Open Office has functions to control PDF size. In the PDF Options dialog (displays when choosing Export to PDF), the file size will be largest when you choose Lossless in the General\Images tab. Choosing lower than 100% JPEG compression greatly reduces the file size. If you don't expect the PDF to be printed, and the resolution of your images is larger than 72dpi, choosing Reduce image resolution and using the 75dpi setting will greatly reduce file size while. The images will be the resolution appropriate for screen display.

Phillip
September 28, 2010 12:34 PM

The size and compression of the picture may be quite irrelevant. Many programs do not save the image in the document - merely a link to the image file which is read to be displayed.

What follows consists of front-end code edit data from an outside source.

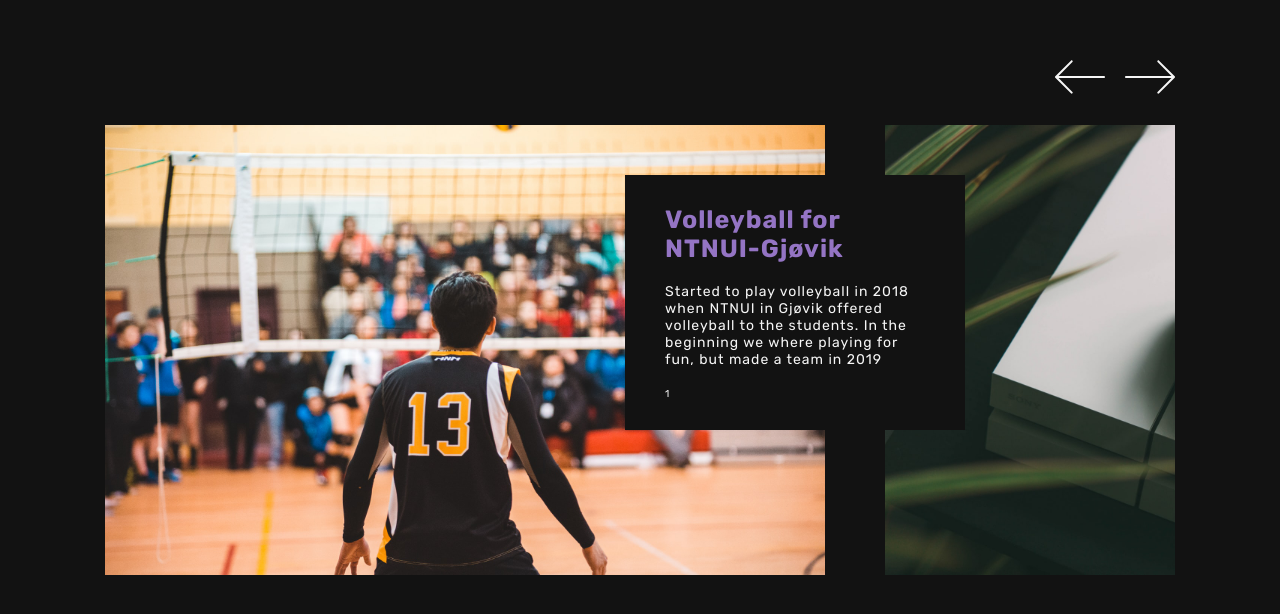
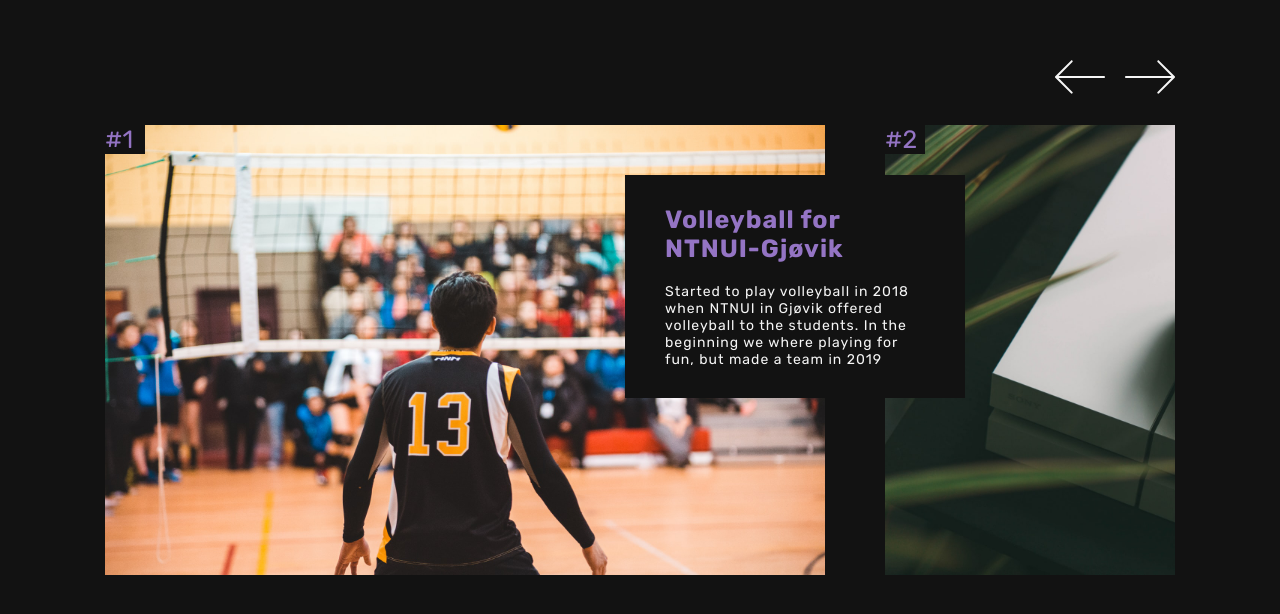
Before and after one commit to eirikkv95/portfolio, a React (Create React App) app in the folder portfolio/: page / in a window 1280 px wide. Shown: the part 1834-2448 px from the top of the page. Built offline with nearby package versions, Linux system fonts and the light colour scheme.

Commit message:
ImgSlider
-Added number to each of the images

```diff
--- a/portfolio/src/components/imgGallary/imgCard/imgCard.js
+++ b/portfolio/src/components/imgGallary/imgCard/imgCard.js
@@ -7,7 +7,6 @@ const ImgCard = (props) => {
         <div className={classes.cardBox}>
             <h3>{props.text.heading}</h3>
             <p> {props.text.text} </p>
-            <span>{props.text.nr}</span>
         </div>
     );
 }
--- a/portfolio/src/components/imgGallary/imgGallary.js
+++ b/portfolio/src/components/imgGallary/imgGallary.js
@@ -7,6 +7,7 @@ import Coding from '../../assets/images/coding.jpg'
 import ImgCard from './imgCard/imgCard';
 import RightArrow from '../../assets/svgComponents/rightArrow.js';
 import LeftArrow from '../../assets/svgComponents/leftArrow.js';
+import ImgNumber from './imgNumber/imgNumber';
 
 const ImageGallary = () => {
     const [speed, setSpeed] = useState(.6);
@@ -56,12 +57,13 @@ const ImageGallary = () => {
                 </div>
             </div>
             <div className={classes.images}>
-                {images.map(current => {
+                {images.map(image => {
                     return (
-                        <div className={classes.imageDiv} key={current.index}>
-                            <img src={current.img} alt="" className={classes.image} />
+                        <div className={classes.imageDiv} key={image.index}>
+                            <img src={image.img} alt="" className={classes.image} />
 
-                            <ImgCard text={current} />
+                            <ImgCard text={image} />
+                            <ImgNumber number={image} />
 
                         </div>
                     )
--- a/portfolio/src/components/imgGallary/imgGallary.module.scss
+++ b/portfolio/src/components/imgGallary/imgGallary.module.scss
@@ -22,6 +22,7 @@
             height: 450px;
             margin-right: 60px;
         }
+
         .text {
             position: absolute;
             top: 12.4rem;
--- /dev/null
+++ b/portfolio/src/components/imgGallary/imgNumber/imgNumber.js
@@ -0,0 +1,14 @@
+import React from 'react'
+import classes from './imgNumber.module.scss';
+
+const ImgNumber = (props) => {
+    return (
+
+        <div className={classes.imgNumber}>
+            <span> #{props.number.nr}</span>
+        </div>
+
+    );
+}
+
+export default ImgNumber;
--- /dev/null
+++ b/portfolio/src/components/imgGallary/imgNumber/imgNumber.module.scss
@@ -0,0 +1,10 @@
+@import "../../../assets/scss/base.scss";
+.imgNumber {
+    font-size: var(--fontSizeBig);
+    position: absolute;
+    top: 0;
+    left: 0;
+    color: var(--primary);
+    background: var(--bg);
+    width: 4rem;
+}
```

My DTP PagePlus allows me to choose embedding the image or saving it as a link.

The PDF, however, has to be entirely self-contained - so as discussed elsewhere, it has to contain all images and unusual fonts - and as a result can end up much larger than the sosurce document.

And my printer-based PDF generator does not convert everything to image form - plain text remains as text, but text with effects can be converted to images.

David
September 28, 2010 4:52 PM

Slightly off topic but touched on here - as a 99%-of-the-time rule, never use more than two font families. If you go crazy with fancy fonts or non-common fonts, most competent programs will embed the files for the fonts in the document. Apart from that, more than two fonts is visually unpleasant and gives a 'ransom note' appearance. The old saying "give a person fonts and they'll use them" is meant to be a basic typesetting guide.

Peter
September 28, 2010 9:26 PM

I have found that, when scanning documents to PDF the size is extremely large (could be function of printe/scanner software. I have discovered a way to reduce it size drastically by loading a PFD converter into the printer options.I then select to print to PDF file and it saves a much smaller version of the file.

James M
September 29, 2010 1:14 AM

I doubt that image files (JPEG, etc., are the problem. I often convert Excel files etc., with embedded images to PDF format, and the files are almost always drastically reduced in size: sometimes to 1/10 of the original size! I suspect that strange fonts may be a more likely explanation.

The few times that PDF conversion has not reduced the size of my files has been when there was something in the file I didn't realize.

Comments on this entry are closed.

If you have a question, start by using the search box up at the top of the page - there's a very good chance that your question has already been answered on Ask Leo!.

If you don't find your answer, head out to http://askleo.com/ask to ask your question.